*** EXERCISE MATERIAL

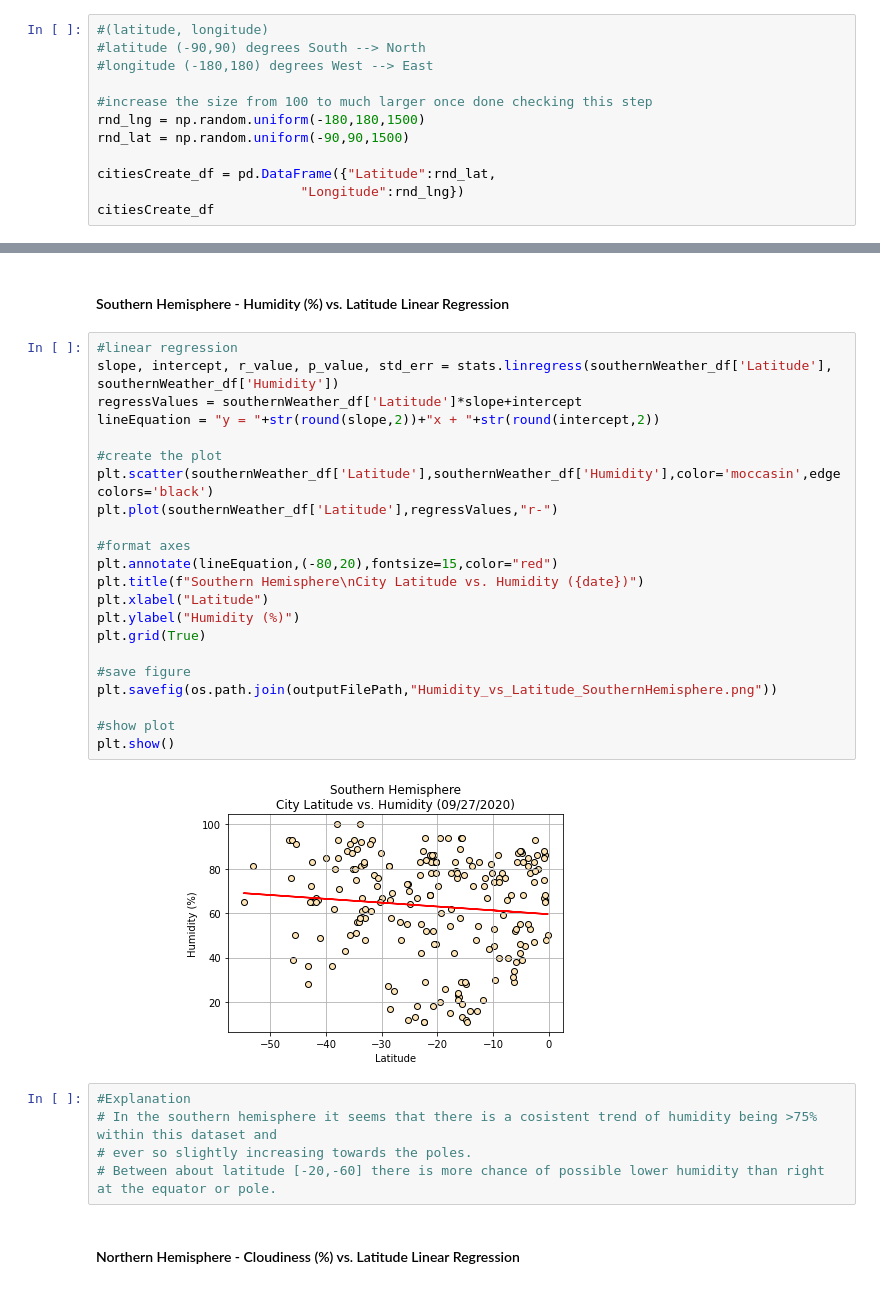
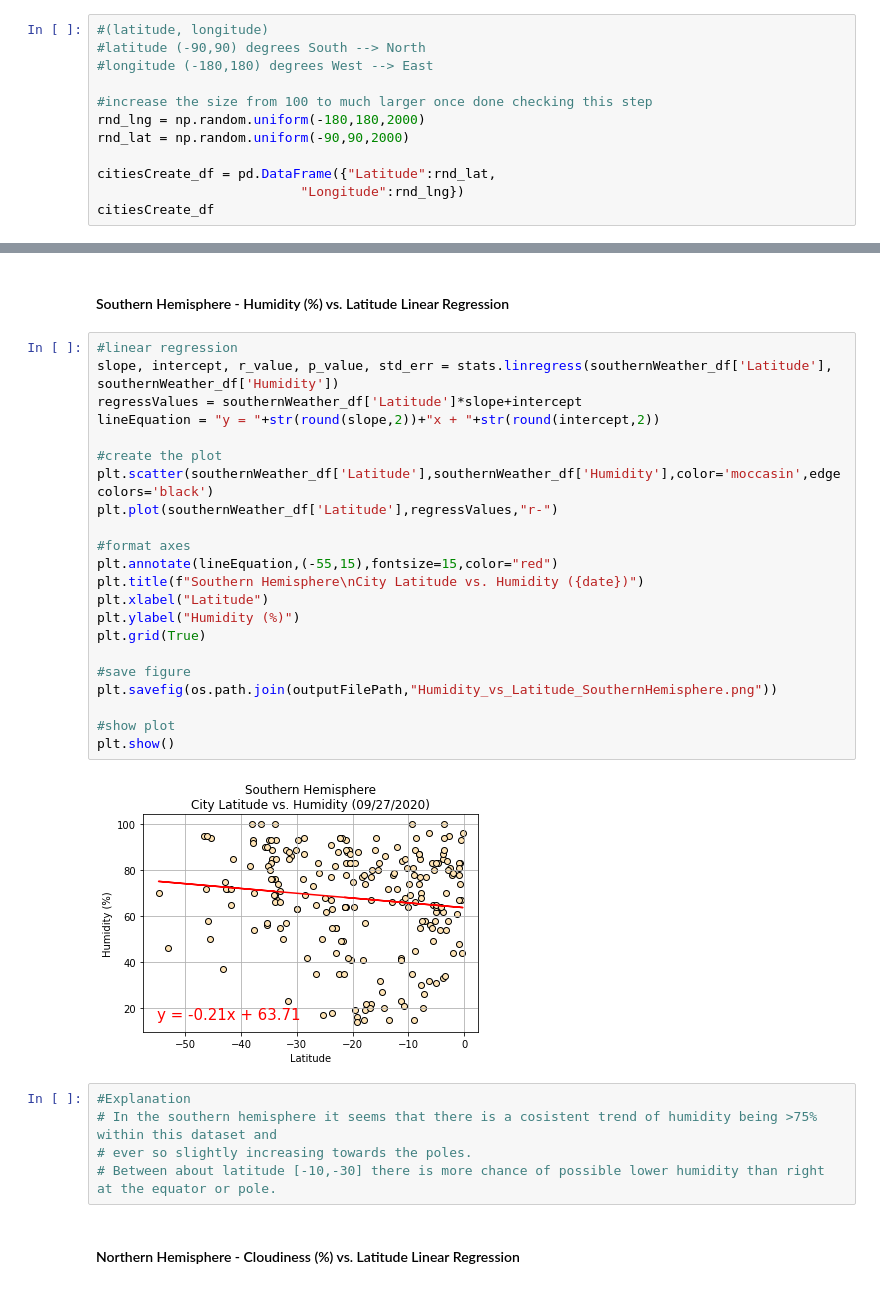
Before and after one commit to meielerol/API-challenge, a Jupyter notebook: WeatherPy.ipynb, the cells around one changed output, grey strips where cells are left out. Drawn from its saved outputs; the diff is of its cells as text.

```diff
--- a/WeatherPy.ipynb
+++ b/WeatherPy.ipynb
@@ -30,8 +30,8 @@ outputFilePath = os.path.join("Output-Data")
 #longitude (-180,180) degrees West --> East
 
 #increase the size from 100 to much larger once done checking this step
-rnd_lng = np.random.uniform(-180,180,1500)
-rnd_lat = np.random.uniform(-90,90,1500)
+rnd_lng = np.random.uniform(-180,180,2000)
+rnd_lat = np.random.uniform(-90,90,2000)
 
 citiesCreate_df = pd.DataFrame({"Latitude":rnd_lat,
                           "Longitude":rnd_lng})
@@ -467,32 +465,32 @@ plt.show()
 # %%
 #linear regression
 slope, intercept, r_value, p_value, std_err = stats.linregress(southernWeather_df['Latitude'], southernWeather_df['Humidity'])
 regressValues = southernWeather_df['Latitude']*slope+intercept
 lineEquation = "y = "+str(round(slope,2))+"x + "+str(round(intercept,2))
 
 #create the plot
 plt.scatter(southernWeather_df['Latitude'],southernWeather_df['Humidity'],color='moccasin',edgecolors='black')
 plt.plot(southernWeather_df['Latitude'],regressValues,"r-")
 
 #format axes
-plt.annotate(lineEquation,(-80,20),fontsize=15,color="red")
+plt.annotate(lineEquation,(-55,15),fontsize=15,color="red")
 plt.title(f"Southern Hemisphere\nCity Latitude vs. Humidity ({date})")
 plt.xlabel("Latitude")
 plt.ylabel("Humidity (%)")
 plt.grid(True)
 
 #save figure
 plt.savefig(os.path.join(outputFilePath,"Humidity_vs_Latitude_SouthernHemisphere.png"))
 
 #show plot
 plt.show()
 # %% [output]
-[figure, old version]
+[figure, new version]
 # %%
 #Explanation
 # In the southern hemisphere it seems that there is a cosistent trend of humidity being >75% within this dataset and
 # ever so slightly increasing towards the poles.
-# Between about latitude [-20,-60] there is more chance of possible lower humidity than right at the equator or pole.
+# Between about latitude [-10,-30] there is more chance of possible lower humidity than right at the equator or pole.
 # %% [markdown]
 ####  Northern Hemisphere - Cloudiness (%) vs. Latitude Linear Regression
 # %%
```
Also changed, not shown: parts of 23 cells of this notebook, 17 other files.
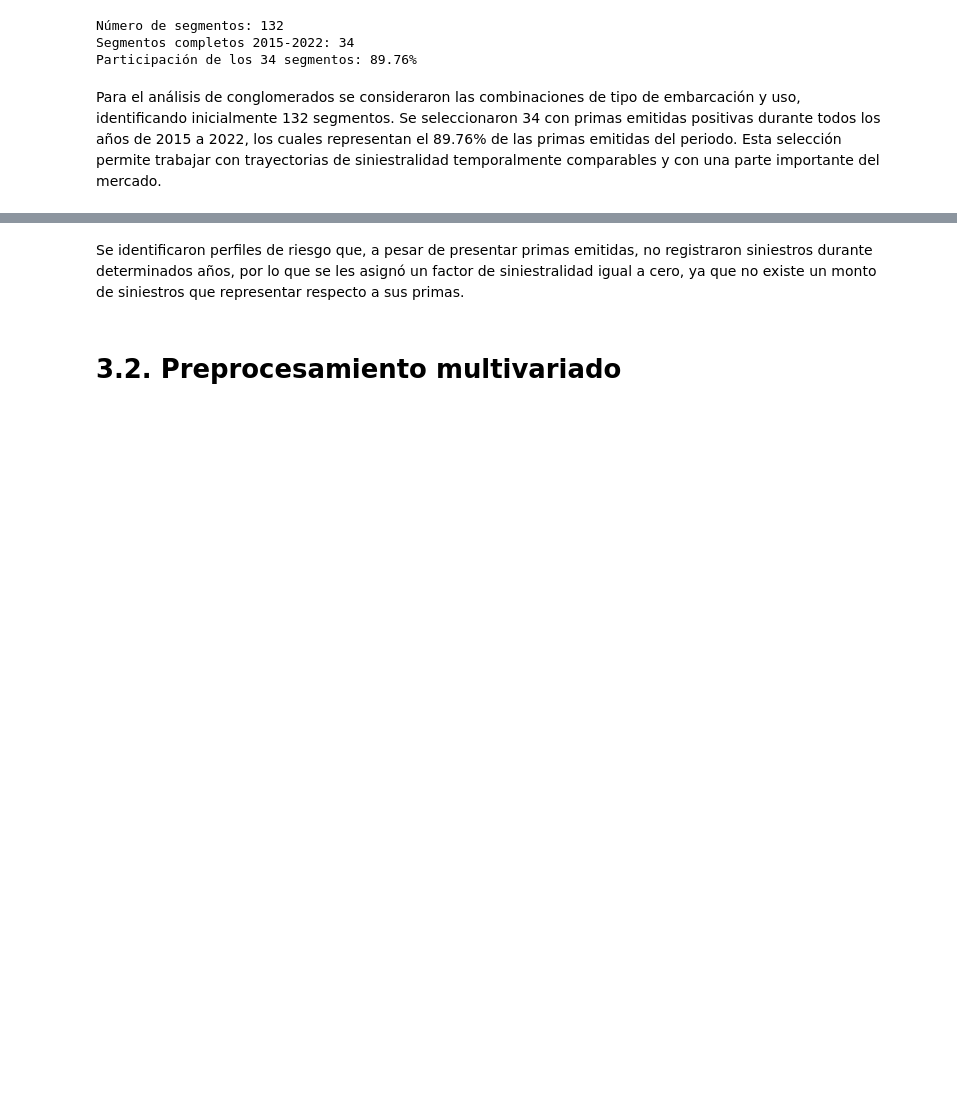
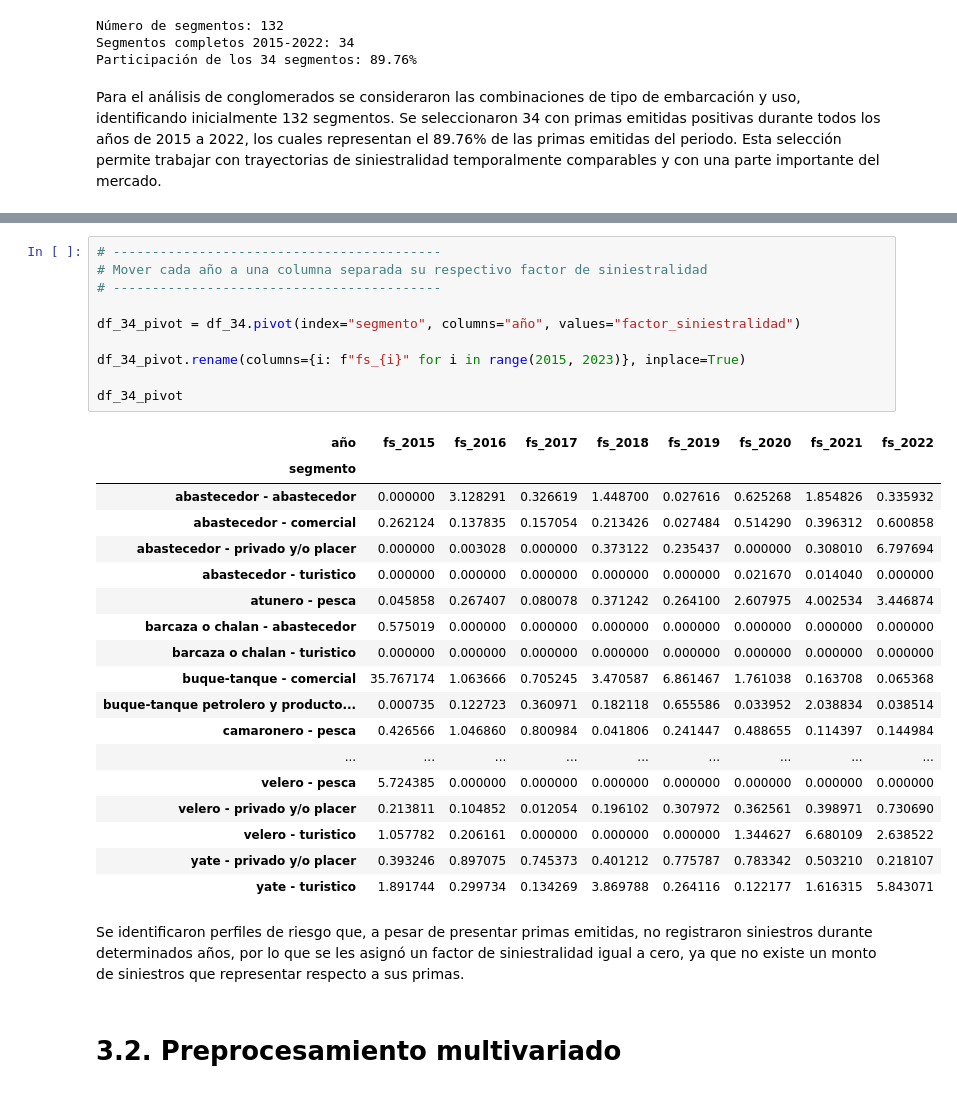
Before and after one commit to estebanto7/Repositorio_Reservas_Maritimas_Plantilla, a Jupyter notebook: notebooks/03_siniestralidad_conglomerados.ipynb, the cells around one changed output, grey strips where cells are left out. Saved outputs shown, nothing was run; the diff lists cells and outputs as text; blank space fills up the shorter version.

```diff
--- a/notebooks/03_siniestralidad_conglomerados.ipynb
+++ b/notebooks/03_siniestralidad_conglomerados.ipynb
@@ -292,3 +290,32 @@ display(df_34)
+# %%
+# ------------------------------------------
+# Mover cada año a una columna separada su respectivo factor de siniestralidad
+# ------------------------------------------
+
+df_34_pivot = df_34.pivot(index="segmento", columns="año", values="factor_siniestralidad")
+
+df_34_pivot.rename(columns={i: f"fs_{i}" for i in range(2015, 2023)}, inplace=True)
+
+df_34_pivot
+# %% [output]
+| año | fs_2015 | fs_2016 | fs_2017 | fs_2018 | fs_2019 | fs_2020 | fs_2021 | fs_2022 |
+| segmento |  |  |  |  |  |  |  |  |
+| abastecedor - abastecedor | 0.000000 | 3.128291 | 0.326619 | 1.448700 | 0.027616 | 0.625268 | 1.854826 | 0.335932 |
+| abastecedor - comercial | 0.262124 | 0.137835 | 0.157054 | 0.213426 | 0.027484 | 0.514290 | 0.396312 | 0.600858 |
+| abastecedor - privado y/o placer | 0.000000 | 0.003028 | 0.000000 | 0.373122 | 0.235437 | 0.000000 | 0.308010 | 6.797694 |
+| abastecedor - turistico | 0.000000 | 0.000000 | 0.000000 | 0.000000 | 0.000000 | 0.021670 | 0.014040 | 0.000000 |
+| atunero - pesca | 0.045858 | 0.267407 | 0.080078 | 0.371242 | 0.264100 | 2.607975 | 4.002534 | 3.446874 |
+| barcaza o chalan - abastecedor | 0.575019 | 0.000000 | 0.000000 | 0.000000 | 0.000000 | 0.000000 | 0.000000 | 0.000000 |
+| barcaza o chalan - turistico | 0.000000 | 0.000000 | 0.000000 | 0.000000 | 0.000000 | 0.000000 | 0.000000 | 0.000000 |
+| buque-tanque - comercial | 35.767174 | 1.063666 | 0.705245 | 3.470587 | 6.861467 | 1.761038 | 0.163708 | 0.065368 |
+| buque-tanque petrolero y producto... | 0.000735 | 0.122723 | 0.360971 | 0.182118 | 0.655586 | 0.033952 | 2.038834 | 0.038514 |
+| camaronero - pesca | 0.426566 | 1.046860 | 0.800984 | 0.041806 | 0.241447 | 0.488655 | 0.114397 | 0.144984 |
+| ... | ... | ... | ... | ... | ... | ... | ... | ... |
+| velero - pesca | 5.724385 | 0.000000 | 0.000000 | 0.000000 | 0.000000 | 0.000000 | 0.000000 | 0.000000 |
+| velero - privado y/o placer | 0.213811 | 0.104852 | 0.012054 | 0.196102 | 0.307972 | 0.362561 | 0.398971 | 0.730690 |
+| velero - turistico | 1.057782 | 0.206161 | 0.000000 | 0.000000 | 0.000000 | 1.344627 | 6.680109 | 2.638522 |
+| yate - privado y/o placer | 0.393246 | 0.897075 | 0.745373 | 0.401212 | 0.775787 | 0.783342 | 0.503210 | 0.218107 |
+| yate - turistico | 1.891744 | 0.299734 | 0.134269 | 3.869788 | 0.264116 | 0.122177 | 1.616315 | 5.843071 |
 # %% [markdown]
 Se identificaron perfiles de riesgo que, a pesar de presentar primas emitidas, no registraron siniestros durante determinados años, por lo que se les asignó un factor de siniestralidad igual a cero, ya que no existe un monto de siniestros que representar respecto a sus primas.
 # %% [markdown]
```
Also changed, not shown: parts of 12 cells of this notebook, 1 other file.
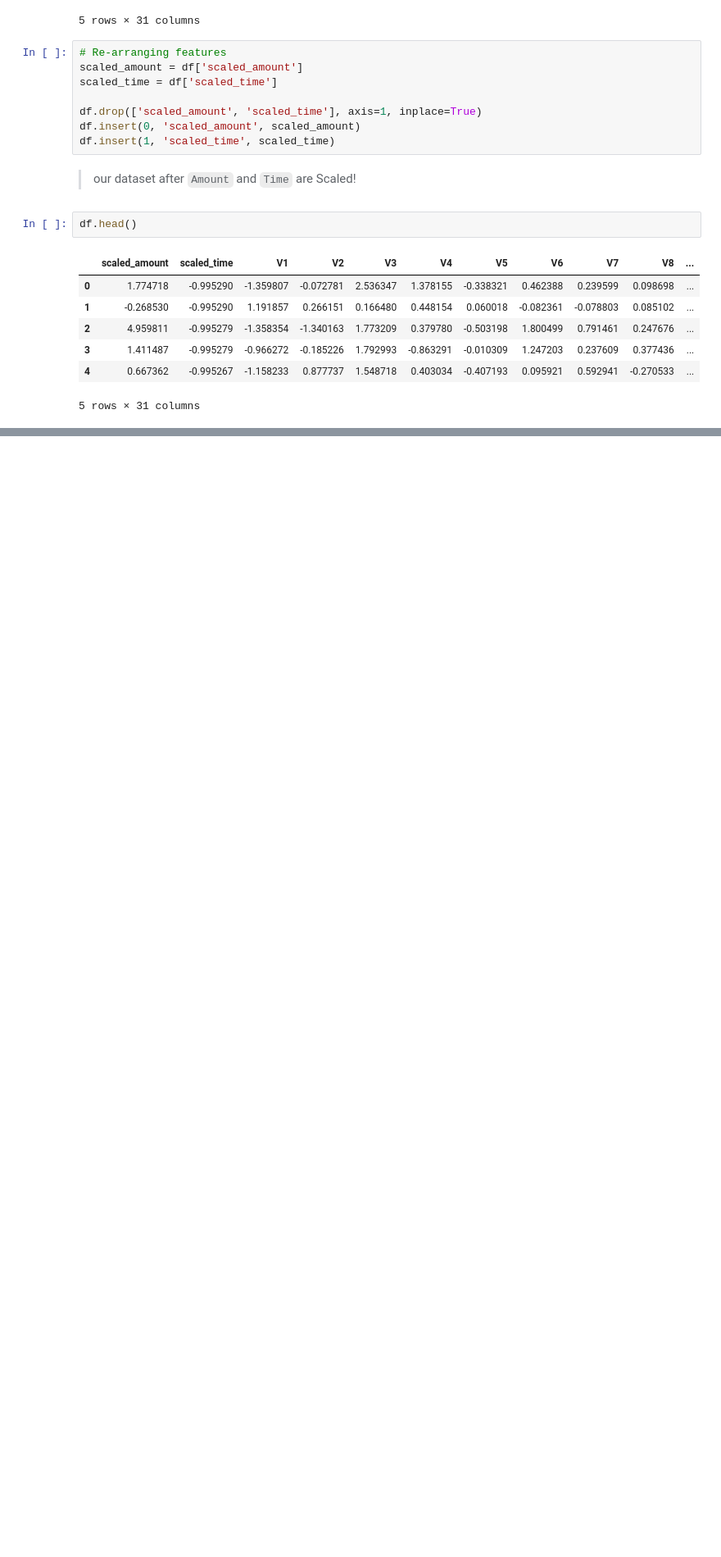
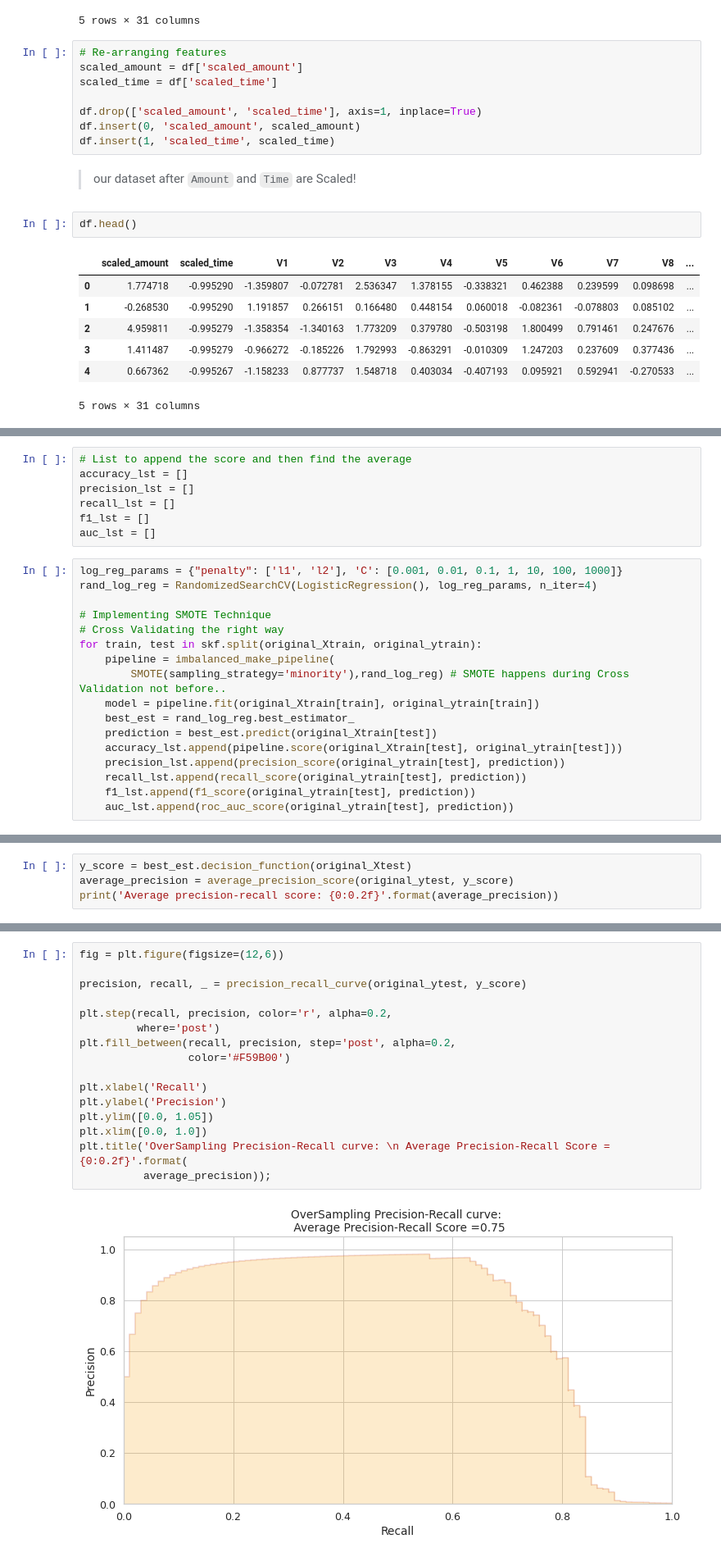
Before and after one commit to RamyGendy/CreditCardFraudDetection, a Jupyter notebook: CCFDNotebook.ipynb, the cells around one changed output, grey strips where cells are left out. Shown at 82% size. Cells and saved outputs as stored; diff of their text form; blank space fills up the shorter version.

```diff
--- a/CCFDNotebook.ipynb
+++ b/CCFDNotebook.ipynb
@@ -535,0 +627,24 @@ df.head()
+# %%
+# List to append the score and then find the average
+accuracy_lst = []
+precision_lst = []
+recall_lst = []
+f1_lst = []
+auc_lst = []
+# %%
+log_reg_params = {"penalty": ['l1', 'l2'], 'C': [0.001, 0.01, 0.1, 1, 10, 100, 1000]}
+rand_log_reg = RandomizedSearchCV(LogisticRegression(), log_reg_params, n_iter=4)
+
+# Implementing SMOTE Technique
+# Cross Validating the right way
+for train, test in skf.split(original_Xtrain, original_ytrain):
+    pipeline = imbalanced_make_pipeline(
+        SMOTE(sampling_strategy='minority'),rand_log_reg) # SMOTE happens during Cross Validation not before..
+    model = pipeline.fit(original_Xtrain[train], original_ytrain[train])
+    best_est = rand_log_reg.best_estimator_
+    prediction = best_est.predict(original_Xtrain[test])
+    accuracy_lst.append(pipeline.score(original_Xtrain[test], original_ytrain[test]))
+    precision_lst.append(precision_score(original_ytrain[test], prediction))
+    recall_lst.append(recall_score(original_ytrain[test], prediction))
+    f1_lst.append(f1_score(original_ytrain[test], prediction))
+    auc_lst.append(roc_auc_score(original_ytrain[test], prediction))
@@ -535,0 +676,4 @@ df.head()
+# %%
+y_score = best_est.decision_function(original_Xtest)
+average_precision = average_precision_score(original_ytest, y_score)
+print('Average precision-recall score: {0:0.2f}'.format(average_precision))
@@ -535,0 +682,18 @@ df.head()
+# %%
+fig = plt.figure(figsize=(12,6))
+
+precision, recall, _ = precision_recall_curve(original_ytest, y_score)
+
+plt.step(recall, precision, color='r', alpha=0.2,
+         where='post')
+plt.fill_between(recall, precision, step='post', alpha=0.2,
+                 color='#F59B00')
+
+plt.xlabel('Recall')
+plt.ylabel('Precision')
+plt.ylim([0.0, 1.05])
+plt.xlim([0.0, 1.0])
+plt.title('OverSampling Precision-Recall curve: \n Average Precision-Recall Score ={0:0.2f}'.format(
+          average_precision));
+# %% [output]
+[figure, added]
```
Also changed, not shown: parts of 30 cells of this notebook.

******

Each line of the material that contains the string "prediction" has to be copied out.

+    prediction = best_est.predict(original_Xtrain[test])
+    precision_lst.append(precision_score(original_ytrain[test], prediction))
+    recall_lst.append(recall_score(original_ytrain[test], prediction))
+    f1_lst.append(f1_score(original_ytrain[test], prediction))
+    auc_lst.append(roc_auc_score(original_ytrain[test], prediction))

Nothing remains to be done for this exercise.